The 40 percent tax credit would be paid in the form of refunded taxes or cash payments to the companies in exchange for “infrastructure expenditures” at the Petro Star refineries in North Pole and Valdez and the Tesoro refinery in Kenai. The Senate removed a House amendment that had added the shuttered Agrium fertilizer plant to the list of institutions qualifying for the subsidy. The House adjourned at 4 a.m., planning to return to work at 2 p.m. Monday,

The shutdown of the Flint Hills refinery led to the financial aid plan, which was requested by Petro Star to deal with issues such as high-priced North Slope oil and tens of millions in payments to the so-called "Quality Bank" to compensate for the lower-quality oil the company injects back into the pipeline.

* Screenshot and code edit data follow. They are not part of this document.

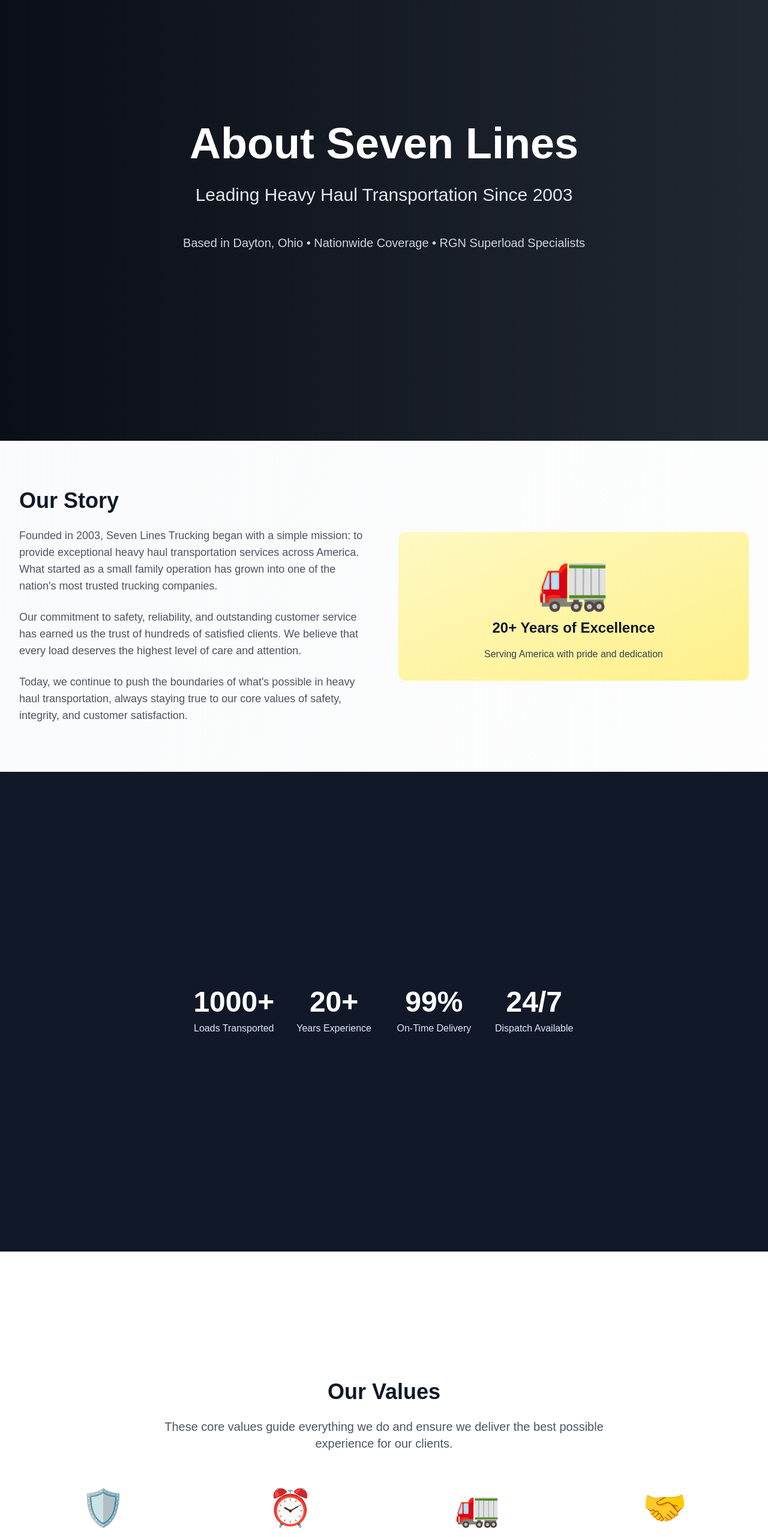
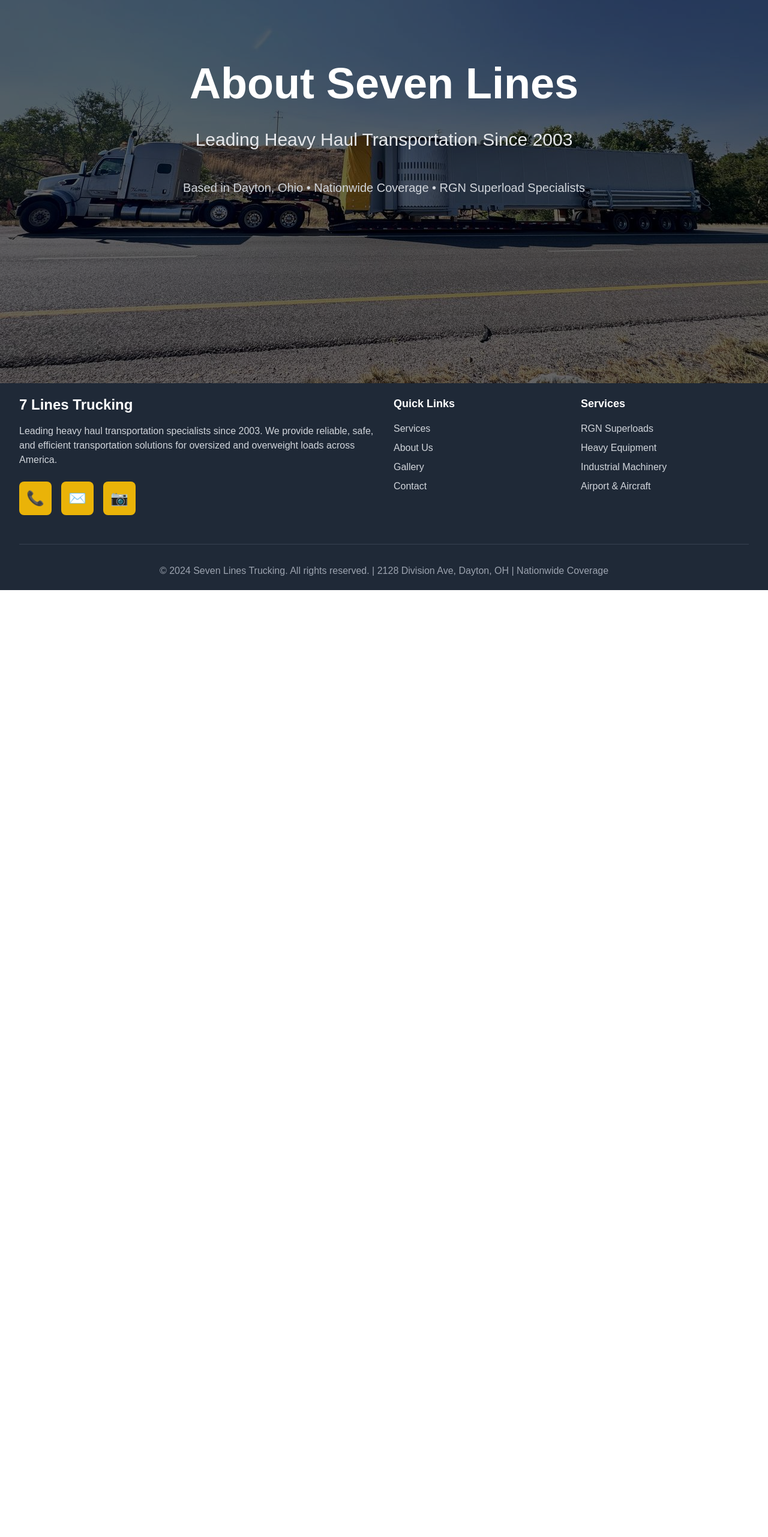
Before and after one commit to workoholyguy/seven-lines, a Next.js app: page /about in a window 1280 px wide. Shown: the part 234-2797 px from the top of the page at 60% size. After the commit the page ends 1218 px from the top, so only its background shows below. Built offline with nearby package versions, Linux system fonts and the light colour scheme.

Commit message:
Update About Us  Page

```diff
--- a/app/about/page.tsx
+++ b/app/about/page.tsx
@@ -1,33 +1,7 @@
-
+"use client";
+import ContactForm from "../components/ContactForm";
 
 export default function About() {
-  const teamMembers = [
-    {
-      name: "Mike Johnson",
-      position: "Founder & CEO",
-      description: "With over 20 years in heavy haul transportation, Mike leads our company with unmatched expertise in RGN superloads.",
-      image: "/team/mike.jpg"
-    },
-    {
-      name: "Sarah Williams",
-      position: "Operations Director",
-      description: "Sarah manages our fleet operations and ensures every load is transported safely and efficiently.",
-      image: "/team/sarah.jpg"
-    },
-    {
-      name: "David Martinez",
-      position: "Lead Driver",
-      description: "David is our most experienced driver, specializing in oversized loads and complex routing.",
-      image: "/team/david.jpg"
-    },
-    {
-      name: "Lisa Rodriguez",
-      position: "Dispatch Manager",
-      description: "Lisa coordinates all shipments and ensures seamless communication between drivers and clients.",
-      image: "/team/lisa.jpg"
-    }
-  ];
-
   const values = [
     {
       title: "Safety First",
@@ -59,19 +33,26 @@
   ];
 
   return (
-    <div className="min-h-screen pt-24 bg-gradient-to-br from-gray-50 to-white">
-      {/* Hero Section - Full Screen */}
-      <section className="h-screen relative bg-gradient-to-r from-gray-900 to-gray-700 text-white overflow-hidden">
-        <div className="absolute inset-0 bg-black/40"></div>
-        <div className="relative h-full flex items-center justify-center">
-          <div className="text-center max-w-6xl mx-auto px-4 sm:px-6 lg:px-8">
-            <h1 className="text-5xl md:text-7xl font-bold mb-8">
+    <div className="h-screen overflow-y-scroll snap-y snap-mandatory bg-gradient-to-br from-gray-50 to-white">
+      {/* Hero Section - With Background Image */}
+      <section className="h-screen snap-end relative bg-gradient-to-r from-gray-900 via-gray-800 to-gray-700 text-white overflow-hidden">
+        {/* Background Image */}
+        <div
+          className="absolute inset-0 bg-cover bg-center bg-no-repeat"
+          style={{
+            backgroundImage: "url('/gallery2.jpg')",
+          }}
+        ></div>
+        <div className="absolute inset-0 bg-black/60"></div>
+        <div className="relative h-full flex items-center justify-center px-6 sm:px-8 lg:px-12">
+          <div className="text-center max-w-5xl mx-auto">
+            <h1 className="text-4xl sm:text-5xl md:text-6xl lg:text-7xl font-bold mb-6 sm:mb-8 lg:mb-10 leading-tight">
               About Seven Lines
             </h1>
-            <p className="text-xl md:text-3xl text-gray-200 max-w-4xl mx-auto mb-12">
+            <p className="text-lg sm:text-xl md:text-2xl lg:text-3xl text-gray-200 max-w-4xl mx-auto mb-8 sm:mb-10 lg:mb-12 leading-relaxed">
               Leading Heavy Haul Transportation Since 2003
             </p>
-            <p className="text-lg md:text-xl text-gray-300 mb-12 max-w-3xl mx-auto">
+            <p className="text-base sm:text-lg md:text-xl text-gray-300 mb-12 max-w-3xl mx-auto leading-relaxed">
               Based in Dayton, Ohio • Nationwide Coverage • RGN Superload Specialists
             </p>
           </div>
@@ -79,120 +60,113 @@
       </section>
 
       {/* Company Story */}
-      <section className="py-20">
-        <div className="max-w-7xl mx-auto px-4 sm:px-6 lg:px-8">
+      <section className="h-screen snap-end bg-white">
+        <div className="h-full flex items-center">
+          <div className="max-w-7xl mx-auto px-6 sm:px-8 lg:px-12">
             <div className="grid grid-cols-1 lg:grid-cols-2 gap-12 items-center">
               <div>
-              <h2 className="text-3xl md:text-4xl font-bold text-gray-900 mb-6">
+                <h2 className="text-3xl sm:text-4xl lg:text-5xl font-bold text-gray-900 mb-6 sm:mb-8">
                   Our Story
                 </h2>
-              <p className="text-lg text-gray-600 mb-6">
+                <p className="text-lg sm:text-xl text-gray-600 mb-6 leading-relaxed">
                   Founded in 2003, Seven Lines Trucking began with a simple mission: to provide exceptional heavy haul transportation services across America. What started as a small family operation has grown into one of the nation&apos;s most trusted trucking companies.
                 </p>
-              <p className="text-lg text-gray-600 mb-6">
+                <p className="text-lg sm:text-xl text-gray-600 mb-6 leading-relaxed">
                   Our commitment to safety, reliability, and outstanding customer service has earned us the trust of hundreds of satisfied clients. We believe that every load deserves the highest level of care and attention.
                 </p>
-              <p className="text-lg text-gray-600">
+                <p className="text-lg sm:text-xl text-gray-600 leading-relaxed">
                   Today, we continue to push the boundaries of what&apos;s possible in heavy haul transportation, always staying true to our core values of safety, integrity, and customer satisfaction.
                 </p>
               </div>
-            <div className="bg-gradient-to-br from-yellow-100 to-yellow-200 rounded-xl p-8">
+              <div className="bg-gradient-to-br from-yellow-100 to-yellow-200 rounded-2xl p-8 sm:p-10 shadow-lg">
                 <div className="text-center">
-                <div className="text-8xl mb-4">🚛</div>
-                <h3 className="text-2xl font-bold text-gray-900 mb-4">20+ Years of Excellence</h3>
-                <p className="text-gray-700">
+                  <div className="text-6xl sm:text-8xl mb-4">🚛</div>
+                  <h3 className="text-2xl sm:text-3xl font-bold text-gray-900 mb-4">20+ Years of Excellence</h3>
+                  <p className="text-gray-700 text-lg">
                     Serving America with pride and dedication
                   </p>
                 </div>
               </div>
             </div>
           </div>
+        </div>
       </section>
 
-      {/* Stats Section - Full Screen */}
-      <section className="h-screen bg-gray-900 text-white flex items-center justify-center">
-        <div className="max-w-7xl mx-auto px-4 sm:px-6 lg:px-8">
-          <div className="grid grid-cols-2 md:grid-cols-4 gap-8 text-center">
+      {/* Stats Section */}
+      <section className="h-screen snap-end bg-gray-900 text-white">
+        <div className="h-full flex items-center">
+          <div className="max-w-7xl mx-auto px-6 sm:px-8 lg:px-12">
+            <div className="grid grid-cols-2 md:grid-cols-4 gap-8 sm:gap-12 text-center">
               {stats.map((stat, index) => (
-              <div key={index}>
-                <div className="text-4xl md:text-5xl font-bold mb-2">{stat.number}</div>
-                <div className="text-blue-100">{stat.label}</div>
+                <div key={index} className="transform hover:scale-105 transition-transform duration-300">
+                  <div className="text-4xl sm:text-5xl lg:text-6xl font-bold mb-2 text-yellow-400">{stat.number}</div>
+                  <div className="text-blue-100 text-lg sm:text-xl">{stat.label}</div>
                 </div>
               ))}
             </div>
           </div>
+        </div>
       </section>
 
-      {/* Values Section - Full Screen */}
-      <section className="h-screen bg-white flex items-center justify-center">
-        <div className="max-w-7xl mx-auto px-4 sm:px-6 lg:px-8">
-          <div className="text-center mb-16">
-            <h2 className="text-3xl md:text-4xl font-bold text-gray-900 mb-6">
+      {/* Values Section */}
+      <section className="h-screen snap-end bg-white">
+        <div className="h-full flex items-center">
+          <div className="max-w-7xl mx-auto px-6 sm:px-8 lg:px-12">
+            <div className="text-center mb-16 sm:mb-20 lg:mb-24">
+              <h2 className="text-3xl sm:text-4xl lg:text-5xl font-bold text-gray-900 mb-6 sm:mb-8">
                 Our Values
               </h2>
-            <p className="text-xl text-gray-600 max-w-3xl mx-auto">
+              <p className="text-lg sm:text-xl text-gray-600 max-w-3xl mx-auto leading-relaxed">
                 These core values guide everything we do and ensure we deliver the best possible experience for our clients.
               </p>
             </div>
-          <div className="grid grid-cols-1 md:grid-cols-2 lg:grid-cols-4 gap-8">
+            <div className="grid grid-cols-1 md:grid-cols-2 lg:grid-cols-4 gap-8 sm:gap-10 lg:gap-12">
               {values.map((value, index) => (
-              <div key={index} className="text-center">
-                <div className="text-6xl mb-4">{value.icon}</div>
-                <h3 className="text-xl font-bold text-gray-900 mb-3">{value.title}</h3>
-                <p className="text-gray-600">{value.description}</p>
+                <div key={index} className="text-center bg-gray-50 rounded-2xl p-8 hover:shadow-lg transition-all duration-300 transform hover:-translate-y-2">
+                  <div className="text-6xl sm:text-7xl mb-4">{value.icon}</div>
+                  <h3 className="text-xl sm:text-2xl font-bold text-gray-900 mb-3 sm:mb-4">{value.title}</h3>
+                  <p className="text-gray-600 leading-relaxed">{value.description}</p>
                 </div>
               ))}
             </div>
           </div>
-      </section>
-
-      {/* Team Section - Full Screen */}
-      <section className="h-screen bg-gray-50 flex items-center justify-center">
-        <div className="max-w-7xl mx-auto px-4 sm:px-6 lg:px-8">
-          <div className="text-center mb-16">
-            <h2 className="text-3xl md:text-4xl font-bold text-gray-900 mb-6">
-              Meet Our Team
-            </h2>
-            <p className="text-xl text-gray-600 max-w-3xl mx-auto">
-              Our experienced team of professionals is dedicated to bringing your vision to life with skill and precision.
-            </p>
-          </div>
-          <div className="grid grid-cols-1 md:grid-cols-2 lg:grid-cols-4 gap-8">
-            {teamMembers.map((member, index) => (
-              <div key={index} className="bg-white rounded-xl shadow-lg overflow-hidden">
-                <div className="h-48 bg-gradient-to-br from-blue-100 to-blue-200 flex items-center justify-center">
-                  <div className="text-4xl">👤</div>
-                </div>
-                <div className="p-6 text-center">
-                  <h3 className="text-xl font-bold text-gray-900 mb-2">{member.name}</h3>
-                  <p className="text-blue-600 font-semibold mb-3">{member.position}</p>
-                  <p className="text-gray-600 text-sm">{member.description}</p>
-                </div>
-              </div>
-            ))}
-          </div>
         </div>
       </section>
 
-      {/* CTA Section - Full Screen */}
-      <section className="h-screen bg-gray-900 text-white flex items-center justify-center">
-        <div className="max-w-7xl mx-auto px-4 sm:px-6 lg:px-8 text-center">
-          <h2 className="text-4xl md:text-6xl font-bold mb-8">
+      {/* CTA Section - With Background Image */}
+      <section className="h-screen snap-end relative bg-gradient-to-r from-gray-900 via-gray-800 to-gray-700 text-white overflow-hidden">
+        {/* Background Image */}
+        <div
+          className="absolute inset-0 bg-cover bg-center bg-no-repeat"
+          style={{
+            backgroundImage: "url('/gallery26.jpeg')",
+          }}
+        ></div>
+        <div className="absolute inset-0 bg-black/70"></div>
+        <div className="relative h-full flex items-center justify-center">
+          <div className="max-w-6xl mx-auto px-6 sm:px-8 lg:px-12 text-center">
+            <h2 className="text-3xl sm:text-4xl md:text-5xl lg:text-6xl font-bold mb-8 sm:mb-10 lg:mb-12 leading-tight">
               Ready to Work With Us?
             </h2>
-          <p className="text-xl md:text-2xl text-gray-300 mb-12 max-w-3xl mx-auto">
+            <p className="text-lg sm:text-xl md:text-2xl text-gray-300 mb-12 sm:mb-16 max-w-4xl mx-auto leading-relaxed">
               Let&apos;s discuss your transportation needs and see how we can help move your cargo safely and efficiently across America.
             </p>
-          <div className="flex flex-col sm:flex-row gap-6 justify-center">
-            <button className="bg-yellow-500 text-gray-900 px-10 py-4 rounded-lg font-bold text-lg hover:bg-yellow-400 transition-colors duration-200">
+            <div className="flex flex-col sm:flex-row gap-6 sm:gap-8 justify-center items-center">
+              <button className="bg-yellow-500 text-gray-900 px-8 sm:px-12 py-4 sm:py-5 rounded-xl font-bold text-lg sm:text-xl hover:bg-yellow-400 transition-all duration-200 transform hover:scale-105 shadow-lg hover:shadow-xl" onClick={() => {
+                    document.getElementById('get-in-touch')?.scrollIntoView({ behavior: 'smooth' });
+                  }}>
                 Get Quote
               </button>
-            <button className="border-2 border-white text-white px-10 py-4 rounded-lg font-bold text-lg hover:bg-white hover:text-gray-900 transition-colors duration-200">
+              <button className="border-2 border-white text-white px-8 sm:px-12 py-4 sm:py-5 rounded-xl font-bold text-lg sm:text-xl hover:bg-white hover:text-gray-900 transition-all duration-200 transform hover:scale-105" onClick={() => {
+                    document.getElementById('get-in-touch')?.scrollIntoView({ behavior: 'smooth' });
+                  }}>
                 Contact Dispatch
               </button>
             </div>
           </div>
+        </div>
       </section>
+      <ContactForm />
     </div>
   );
 }
```
Lines whose indentation alone changed are shown as unchanged.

The refineries along the trans-Alaska pipeline return about 70 percent of the oil they extract, but what they return is of much less value. Petro Star claims the formula is unfair, a position that the state once rejected, but adopted after the Flint Hills shutdown news. Tesoro opposes any change in the formula.

Qualifying expenditures for the subsidy are for the "in-state purchase, installation, or modification of tangible personal property for the in-state manufacture or in-state transport of refined petroleum products, or petroleum-based feedstock.”

The bill, which had been approved by the House last week, won Senate approval at about 2:30 a.m. on a 14-6 vote.

Democrats Hollis French, Johnny Ellis, Berta Gardner and Bill Wielechowski joined Republicans Mike Dunleavy and Anna Fairclough in opposing the measure.

Sen. Peter Micciche defended the inclusion of Tesoro in the financial aid plan, though no one argued that Tesoro needed a state subsidy.

“In a free market economy, the reality of it is, you shouldn’t pick winners and losers. If you’re going to offer incentive or a credit, it should be given to each individual facility in that industrial class.”

On Sunday, Natural Resources Commissioner Joe Balash said the state payments to the companies would not be subsidies. He said it was a “deferral of the payments we would lose if these facilities were to shut down and we were to lose that additional revenue.”

As to why Tesoro was included, Balash had repeated his earlier statements about the state not picking winners and losers. He said there is fierce competition in Alaska. “We think that competition is good for Alaska, good for Alaskans, good for the economy. We don’t want to take an action that would tip the scales in favor of one company over another,” he said. “We worked very hard to keep this set of incentives available to all of the refineries,” he said.

French said it appeared that supporters had an “unresistible urge toward tax credits.” The tax credits will be paid with state savings, he said, but if they had to be paid from the proceeds of an income tax, a sales tax or with money from the Permanent Fund, Alaskans would say "baloney."

French said the companies were unwilling to bring forward their financial data and made a “half-hearted case” for the subsidy plan. He said he understands the need to guarantee jet fuel supplies for the military, but not with a program of this sort.

Petro Star, which is owned by the Arctic Slope Regional Corp., the largest Alaska-based firm, received a competitively-bid contract of up to $8 million in February for jet fuel sales to the military through 2018. It qualifies as a “small business,” according to the Department of Defense.